Task item: Scan the entries below for the string "from" and copy every line where it turns up.

Supplied material:
____________________

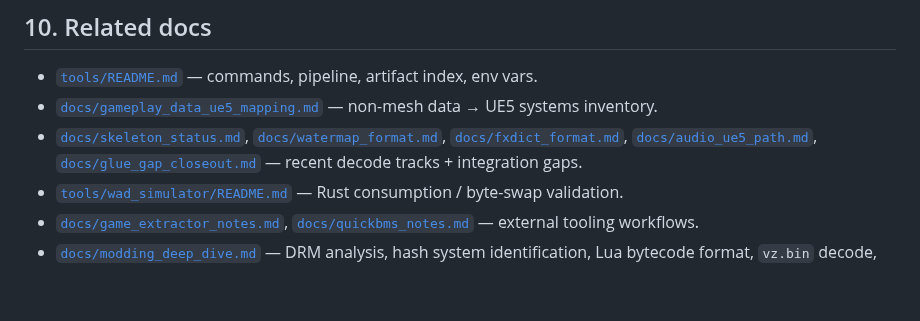
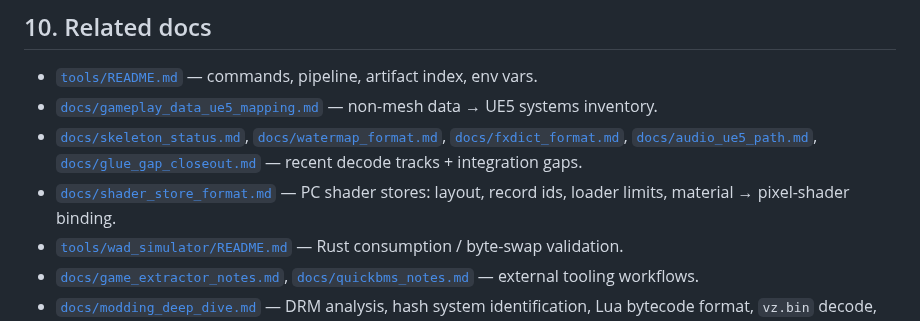
Before and after one commit to Mercenaries-Fan-Build/notes-on-the-released-game, a Markdown page: docs/format_reference.md, the part around the change. GitHub-like rendering; blank space fills up the shorter version.

Commit message:
format_reference: link shader_store_format.md from related docs
54753622+headless-rebase@users.noreply.github.com

```diff
--- a/docs/format_reference.md
+++ b/docs/format_reference.md
@@ -463,6 +463,7 @@ Global: **`texture_index.json`** (repo-relative default under `extracted/`) from
 - [`tools/README.md`](../tools/README.md) — commands, pipeline, artifact index, env vars.
 - [`docs/gameplay_data_ue5_mapping.md`](gameplay_data_ue5_mapping.md) — non-mesh data → UE5 systems inventory.
 - [`docs/skeleton_status.md`](skeleton_status.md), [`docs/watermap_format.md`](watermap_format.md), [`docs/fxdict_format.md`](fxdict_format.md), [`docs/audio_ue5_path.md`](audio_ue5_path.md), [`docs/glue_gap_closeout.md`](glue_gap_closeout.md) — recent decode tracks + integration gaps.
+- [`docs/shader_store_format.md`](shader_store_format.md) — PC shader stores: layout, record ids, loader limits, material → pixel-shader binding.
 - [`tools/wad_simulator/README.md`](../tools/wad_simulator/README.md) — Rust consumption / byte-swap validation.
 - [`docs/game_extractor_notes.md`](game_extractor_notes.md), [`docs/quickbms_notes.md`](quickbms_notes.md) — external tooling workflows.
 - [`docs/modding_deep_dive.md`](modding_deep_dive.md) — DRM analysis, hash system identification, Lua bytecode format, `vz.bin` decode, and modding feasibility roadmap.
```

____________________

Answer box:
format_reference: link shader_store_format.md from related docs
@@ -463,6 +463,7 @@ Global: **`texture_index.json`** (repo-relative default under `extracted/`) from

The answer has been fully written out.